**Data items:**

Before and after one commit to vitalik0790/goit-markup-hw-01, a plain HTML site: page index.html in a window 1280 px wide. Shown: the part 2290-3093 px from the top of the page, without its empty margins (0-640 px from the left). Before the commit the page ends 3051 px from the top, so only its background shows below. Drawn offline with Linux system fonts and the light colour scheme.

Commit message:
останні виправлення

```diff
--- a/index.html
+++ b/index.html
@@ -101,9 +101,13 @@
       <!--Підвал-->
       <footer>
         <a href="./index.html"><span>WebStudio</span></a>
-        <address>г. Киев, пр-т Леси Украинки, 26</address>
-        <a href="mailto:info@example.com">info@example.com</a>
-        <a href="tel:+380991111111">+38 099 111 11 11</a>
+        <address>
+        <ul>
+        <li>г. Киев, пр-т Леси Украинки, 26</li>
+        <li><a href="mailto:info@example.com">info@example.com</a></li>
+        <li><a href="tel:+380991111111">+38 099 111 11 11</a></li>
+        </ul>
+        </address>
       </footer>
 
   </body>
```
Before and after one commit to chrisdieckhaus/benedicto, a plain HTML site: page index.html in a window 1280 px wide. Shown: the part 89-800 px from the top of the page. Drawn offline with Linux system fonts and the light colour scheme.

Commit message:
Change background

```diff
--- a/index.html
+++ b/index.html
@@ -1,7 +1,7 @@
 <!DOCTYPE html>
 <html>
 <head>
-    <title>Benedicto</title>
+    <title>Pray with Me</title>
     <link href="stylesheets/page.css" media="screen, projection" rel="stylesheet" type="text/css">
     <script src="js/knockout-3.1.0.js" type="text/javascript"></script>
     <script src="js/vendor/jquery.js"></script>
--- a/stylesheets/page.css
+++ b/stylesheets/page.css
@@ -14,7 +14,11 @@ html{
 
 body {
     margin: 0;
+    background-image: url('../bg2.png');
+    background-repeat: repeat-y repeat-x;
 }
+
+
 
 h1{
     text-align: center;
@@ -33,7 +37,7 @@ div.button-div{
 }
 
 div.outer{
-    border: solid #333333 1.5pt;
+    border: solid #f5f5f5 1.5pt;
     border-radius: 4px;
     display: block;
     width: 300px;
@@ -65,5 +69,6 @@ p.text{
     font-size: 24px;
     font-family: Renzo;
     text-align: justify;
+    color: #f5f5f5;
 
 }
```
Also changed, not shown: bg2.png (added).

* * *

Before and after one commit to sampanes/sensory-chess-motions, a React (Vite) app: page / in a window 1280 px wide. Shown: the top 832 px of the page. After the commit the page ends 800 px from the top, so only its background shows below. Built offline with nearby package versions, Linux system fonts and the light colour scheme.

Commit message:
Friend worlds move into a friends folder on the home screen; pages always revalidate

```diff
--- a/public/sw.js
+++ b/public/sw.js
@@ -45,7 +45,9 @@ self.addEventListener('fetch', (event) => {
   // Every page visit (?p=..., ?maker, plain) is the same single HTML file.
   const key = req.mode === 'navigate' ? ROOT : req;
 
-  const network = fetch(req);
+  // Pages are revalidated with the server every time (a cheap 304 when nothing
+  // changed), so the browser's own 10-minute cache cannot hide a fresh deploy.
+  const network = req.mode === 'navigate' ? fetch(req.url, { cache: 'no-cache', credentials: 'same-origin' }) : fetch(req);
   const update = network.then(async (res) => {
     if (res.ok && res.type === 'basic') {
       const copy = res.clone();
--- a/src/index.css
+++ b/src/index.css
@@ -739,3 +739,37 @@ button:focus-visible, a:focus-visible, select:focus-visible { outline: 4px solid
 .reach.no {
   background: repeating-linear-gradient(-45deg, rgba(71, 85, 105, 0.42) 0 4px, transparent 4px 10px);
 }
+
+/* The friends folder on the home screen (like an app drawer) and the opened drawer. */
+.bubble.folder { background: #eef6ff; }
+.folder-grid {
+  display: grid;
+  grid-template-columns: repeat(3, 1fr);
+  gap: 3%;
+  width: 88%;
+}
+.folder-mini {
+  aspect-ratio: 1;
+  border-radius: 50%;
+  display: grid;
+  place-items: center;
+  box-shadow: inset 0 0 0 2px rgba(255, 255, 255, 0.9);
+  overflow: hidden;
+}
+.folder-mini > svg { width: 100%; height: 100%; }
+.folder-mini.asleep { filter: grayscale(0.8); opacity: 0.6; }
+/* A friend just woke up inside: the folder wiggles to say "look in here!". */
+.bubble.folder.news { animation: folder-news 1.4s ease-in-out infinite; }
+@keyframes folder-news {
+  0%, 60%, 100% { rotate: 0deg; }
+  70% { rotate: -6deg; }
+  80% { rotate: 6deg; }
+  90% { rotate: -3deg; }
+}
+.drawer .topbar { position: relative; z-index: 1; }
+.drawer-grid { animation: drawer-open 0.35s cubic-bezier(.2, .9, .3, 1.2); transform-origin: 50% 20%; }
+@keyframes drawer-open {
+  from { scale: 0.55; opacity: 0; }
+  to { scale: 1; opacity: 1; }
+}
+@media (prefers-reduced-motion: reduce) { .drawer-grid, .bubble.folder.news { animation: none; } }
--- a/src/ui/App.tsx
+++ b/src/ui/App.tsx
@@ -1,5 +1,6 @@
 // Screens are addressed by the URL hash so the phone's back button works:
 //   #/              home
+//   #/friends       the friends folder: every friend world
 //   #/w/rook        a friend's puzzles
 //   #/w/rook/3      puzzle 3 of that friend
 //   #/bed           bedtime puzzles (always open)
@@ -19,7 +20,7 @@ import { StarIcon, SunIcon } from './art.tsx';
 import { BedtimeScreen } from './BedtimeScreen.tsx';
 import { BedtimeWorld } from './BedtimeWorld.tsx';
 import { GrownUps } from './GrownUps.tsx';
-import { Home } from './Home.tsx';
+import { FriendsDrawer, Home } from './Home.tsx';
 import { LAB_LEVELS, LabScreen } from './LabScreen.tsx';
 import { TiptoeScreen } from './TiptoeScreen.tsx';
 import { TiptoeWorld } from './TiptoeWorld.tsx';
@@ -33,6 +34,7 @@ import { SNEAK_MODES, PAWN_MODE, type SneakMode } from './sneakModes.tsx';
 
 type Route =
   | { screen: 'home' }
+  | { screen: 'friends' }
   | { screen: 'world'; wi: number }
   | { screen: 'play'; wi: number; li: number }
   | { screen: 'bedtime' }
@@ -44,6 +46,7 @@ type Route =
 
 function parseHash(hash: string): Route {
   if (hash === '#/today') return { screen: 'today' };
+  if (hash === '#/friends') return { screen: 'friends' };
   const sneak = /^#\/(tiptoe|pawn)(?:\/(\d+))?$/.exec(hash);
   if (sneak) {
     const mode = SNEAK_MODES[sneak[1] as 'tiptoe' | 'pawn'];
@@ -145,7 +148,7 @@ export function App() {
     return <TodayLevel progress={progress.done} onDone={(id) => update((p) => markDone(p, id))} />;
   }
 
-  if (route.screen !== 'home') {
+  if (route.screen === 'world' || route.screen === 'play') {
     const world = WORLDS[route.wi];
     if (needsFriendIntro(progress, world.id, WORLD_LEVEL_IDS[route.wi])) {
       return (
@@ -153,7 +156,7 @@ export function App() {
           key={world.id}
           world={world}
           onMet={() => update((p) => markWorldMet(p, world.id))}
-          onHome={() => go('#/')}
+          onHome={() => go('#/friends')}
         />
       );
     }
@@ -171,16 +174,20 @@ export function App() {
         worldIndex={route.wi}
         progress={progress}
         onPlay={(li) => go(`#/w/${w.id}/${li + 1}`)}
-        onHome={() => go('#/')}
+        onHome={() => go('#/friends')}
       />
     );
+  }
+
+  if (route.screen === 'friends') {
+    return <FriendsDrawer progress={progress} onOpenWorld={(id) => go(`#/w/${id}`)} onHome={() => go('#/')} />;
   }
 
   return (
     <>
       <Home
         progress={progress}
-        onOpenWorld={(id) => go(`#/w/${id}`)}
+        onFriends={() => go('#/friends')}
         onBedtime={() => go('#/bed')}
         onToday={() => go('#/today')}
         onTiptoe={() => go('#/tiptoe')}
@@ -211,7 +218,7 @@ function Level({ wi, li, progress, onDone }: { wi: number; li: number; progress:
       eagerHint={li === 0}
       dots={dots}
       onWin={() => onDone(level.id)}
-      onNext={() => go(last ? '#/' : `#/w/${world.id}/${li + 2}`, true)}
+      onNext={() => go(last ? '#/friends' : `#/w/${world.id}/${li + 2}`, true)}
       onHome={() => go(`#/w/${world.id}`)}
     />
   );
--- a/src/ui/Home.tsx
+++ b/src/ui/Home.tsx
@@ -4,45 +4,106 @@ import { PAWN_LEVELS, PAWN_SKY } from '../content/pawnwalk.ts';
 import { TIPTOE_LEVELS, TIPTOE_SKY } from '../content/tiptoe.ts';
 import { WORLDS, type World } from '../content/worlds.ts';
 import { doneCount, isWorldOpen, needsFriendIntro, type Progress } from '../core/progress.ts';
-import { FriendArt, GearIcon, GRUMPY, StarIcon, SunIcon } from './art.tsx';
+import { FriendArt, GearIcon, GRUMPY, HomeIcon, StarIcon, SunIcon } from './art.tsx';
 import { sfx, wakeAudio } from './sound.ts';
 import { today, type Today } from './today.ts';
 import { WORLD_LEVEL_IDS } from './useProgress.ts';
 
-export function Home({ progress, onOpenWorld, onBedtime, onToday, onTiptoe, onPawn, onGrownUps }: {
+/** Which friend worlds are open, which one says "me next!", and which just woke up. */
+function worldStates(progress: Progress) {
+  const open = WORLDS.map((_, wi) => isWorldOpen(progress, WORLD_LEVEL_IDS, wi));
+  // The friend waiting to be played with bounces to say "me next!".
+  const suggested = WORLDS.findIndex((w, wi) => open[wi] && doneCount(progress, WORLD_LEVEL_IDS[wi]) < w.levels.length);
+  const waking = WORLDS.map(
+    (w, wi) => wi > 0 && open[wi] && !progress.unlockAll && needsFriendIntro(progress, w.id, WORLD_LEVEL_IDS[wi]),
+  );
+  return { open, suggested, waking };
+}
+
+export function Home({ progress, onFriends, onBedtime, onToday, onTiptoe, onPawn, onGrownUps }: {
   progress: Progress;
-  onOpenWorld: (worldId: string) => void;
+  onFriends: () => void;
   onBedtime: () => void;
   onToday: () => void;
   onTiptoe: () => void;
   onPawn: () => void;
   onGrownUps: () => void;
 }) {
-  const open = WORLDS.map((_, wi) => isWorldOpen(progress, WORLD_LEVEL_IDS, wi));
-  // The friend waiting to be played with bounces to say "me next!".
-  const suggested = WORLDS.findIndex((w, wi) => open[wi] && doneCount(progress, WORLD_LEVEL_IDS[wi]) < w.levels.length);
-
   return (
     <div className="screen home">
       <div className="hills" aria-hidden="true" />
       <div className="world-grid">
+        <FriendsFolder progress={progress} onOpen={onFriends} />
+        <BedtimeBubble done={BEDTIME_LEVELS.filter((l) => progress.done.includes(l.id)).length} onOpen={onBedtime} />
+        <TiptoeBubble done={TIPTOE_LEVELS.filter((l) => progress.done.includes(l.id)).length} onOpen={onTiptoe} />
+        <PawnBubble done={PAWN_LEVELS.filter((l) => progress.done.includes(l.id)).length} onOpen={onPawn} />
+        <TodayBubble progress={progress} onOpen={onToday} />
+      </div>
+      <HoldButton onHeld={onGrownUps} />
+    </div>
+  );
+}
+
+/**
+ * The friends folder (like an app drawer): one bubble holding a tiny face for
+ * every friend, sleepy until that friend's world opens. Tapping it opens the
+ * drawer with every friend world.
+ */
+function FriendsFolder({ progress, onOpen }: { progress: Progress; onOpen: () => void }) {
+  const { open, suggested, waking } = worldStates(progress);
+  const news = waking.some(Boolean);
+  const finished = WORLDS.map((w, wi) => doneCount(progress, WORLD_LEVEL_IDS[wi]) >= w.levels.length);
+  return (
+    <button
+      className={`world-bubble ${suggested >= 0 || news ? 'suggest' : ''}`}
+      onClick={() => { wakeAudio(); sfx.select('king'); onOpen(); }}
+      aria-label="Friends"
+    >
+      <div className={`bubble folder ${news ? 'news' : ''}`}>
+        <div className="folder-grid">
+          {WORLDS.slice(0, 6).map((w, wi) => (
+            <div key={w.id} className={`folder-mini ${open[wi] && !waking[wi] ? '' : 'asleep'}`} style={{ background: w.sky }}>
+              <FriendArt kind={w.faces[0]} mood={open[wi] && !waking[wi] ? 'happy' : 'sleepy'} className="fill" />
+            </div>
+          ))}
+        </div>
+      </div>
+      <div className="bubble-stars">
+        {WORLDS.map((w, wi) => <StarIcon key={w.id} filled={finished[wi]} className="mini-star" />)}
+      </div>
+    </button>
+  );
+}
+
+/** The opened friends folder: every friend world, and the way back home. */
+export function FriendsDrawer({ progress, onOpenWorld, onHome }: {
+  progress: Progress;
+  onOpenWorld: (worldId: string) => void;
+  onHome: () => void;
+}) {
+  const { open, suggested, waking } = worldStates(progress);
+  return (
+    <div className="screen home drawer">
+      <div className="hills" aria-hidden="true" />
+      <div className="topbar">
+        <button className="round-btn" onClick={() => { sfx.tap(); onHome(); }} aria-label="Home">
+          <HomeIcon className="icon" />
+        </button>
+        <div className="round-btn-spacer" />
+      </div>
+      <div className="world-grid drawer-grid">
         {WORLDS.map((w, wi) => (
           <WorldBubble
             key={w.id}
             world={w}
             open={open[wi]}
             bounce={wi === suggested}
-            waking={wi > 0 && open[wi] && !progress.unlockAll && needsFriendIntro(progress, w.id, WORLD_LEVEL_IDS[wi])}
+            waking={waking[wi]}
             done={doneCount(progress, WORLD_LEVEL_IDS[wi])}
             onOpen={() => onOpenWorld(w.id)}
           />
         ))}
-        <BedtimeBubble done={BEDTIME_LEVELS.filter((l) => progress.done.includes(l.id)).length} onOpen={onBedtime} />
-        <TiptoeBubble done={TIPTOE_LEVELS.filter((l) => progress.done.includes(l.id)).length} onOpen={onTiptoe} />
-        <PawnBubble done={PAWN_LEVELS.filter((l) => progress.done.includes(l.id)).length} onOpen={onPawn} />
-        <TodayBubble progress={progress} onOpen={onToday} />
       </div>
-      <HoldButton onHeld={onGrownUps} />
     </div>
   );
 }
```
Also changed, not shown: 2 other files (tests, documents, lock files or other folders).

---

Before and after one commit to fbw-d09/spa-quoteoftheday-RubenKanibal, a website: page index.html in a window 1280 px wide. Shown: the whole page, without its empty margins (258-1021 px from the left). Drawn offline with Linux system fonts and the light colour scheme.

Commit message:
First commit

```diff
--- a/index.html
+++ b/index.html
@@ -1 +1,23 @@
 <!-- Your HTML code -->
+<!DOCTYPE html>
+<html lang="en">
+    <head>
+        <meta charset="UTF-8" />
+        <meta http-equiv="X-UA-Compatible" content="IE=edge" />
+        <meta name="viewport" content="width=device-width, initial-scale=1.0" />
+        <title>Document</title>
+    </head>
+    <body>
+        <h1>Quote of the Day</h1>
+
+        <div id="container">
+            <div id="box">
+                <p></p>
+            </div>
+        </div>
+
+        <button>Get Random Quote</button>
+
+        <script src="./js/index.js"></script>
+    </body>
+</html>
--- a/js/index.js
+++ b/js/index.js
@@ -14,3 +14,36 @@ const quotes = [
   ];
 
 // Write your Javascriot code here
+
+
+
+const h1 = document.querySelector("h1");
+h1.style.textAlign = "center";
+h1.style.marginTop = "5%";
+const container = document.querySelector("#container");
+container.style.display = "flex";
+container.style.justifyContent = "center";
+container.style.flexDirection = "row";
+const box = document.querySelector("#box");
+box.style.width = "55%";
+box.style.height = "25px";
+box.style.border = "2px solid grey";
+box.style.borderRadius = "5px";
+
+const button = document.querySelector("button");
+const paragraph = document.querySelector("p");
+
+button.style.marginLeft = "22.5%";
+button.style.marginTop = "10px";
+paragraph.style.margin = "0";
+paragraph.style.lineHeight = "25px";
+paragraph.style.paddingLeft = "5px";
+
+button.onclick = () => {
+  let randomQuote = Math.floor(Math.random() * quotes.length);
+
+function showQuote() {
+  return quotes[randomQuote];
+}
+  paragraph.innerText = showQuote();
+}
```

**Requirement:** An answer is complete only when it holds every line above containing the string "doneCount".

**Task result:**
 import { doneCount, isWorldOpen, needsFriendIntro, type Progress } from '../core/progress.ts';
+  const suggested = WORLDS.findIndex((w, wi) => open[wi] && doneCount(progress, WORLD_LEVEL_IDS[wi]) < w.levels.length);
-  const suggested = WORLDS.findIndex((w, wi) => open[wi] && doneCount(progress, WORLD_LEVEL_IDS[wi]) < w.levels.length);
+  const finished = WORLDS.map((w, wi) => doneCount(progress, WORLD_LEVEL_IDS[wi]) >= w.levels.length);
             done={doneCount(progress, WORLD_LEVEL_IDS[wi])}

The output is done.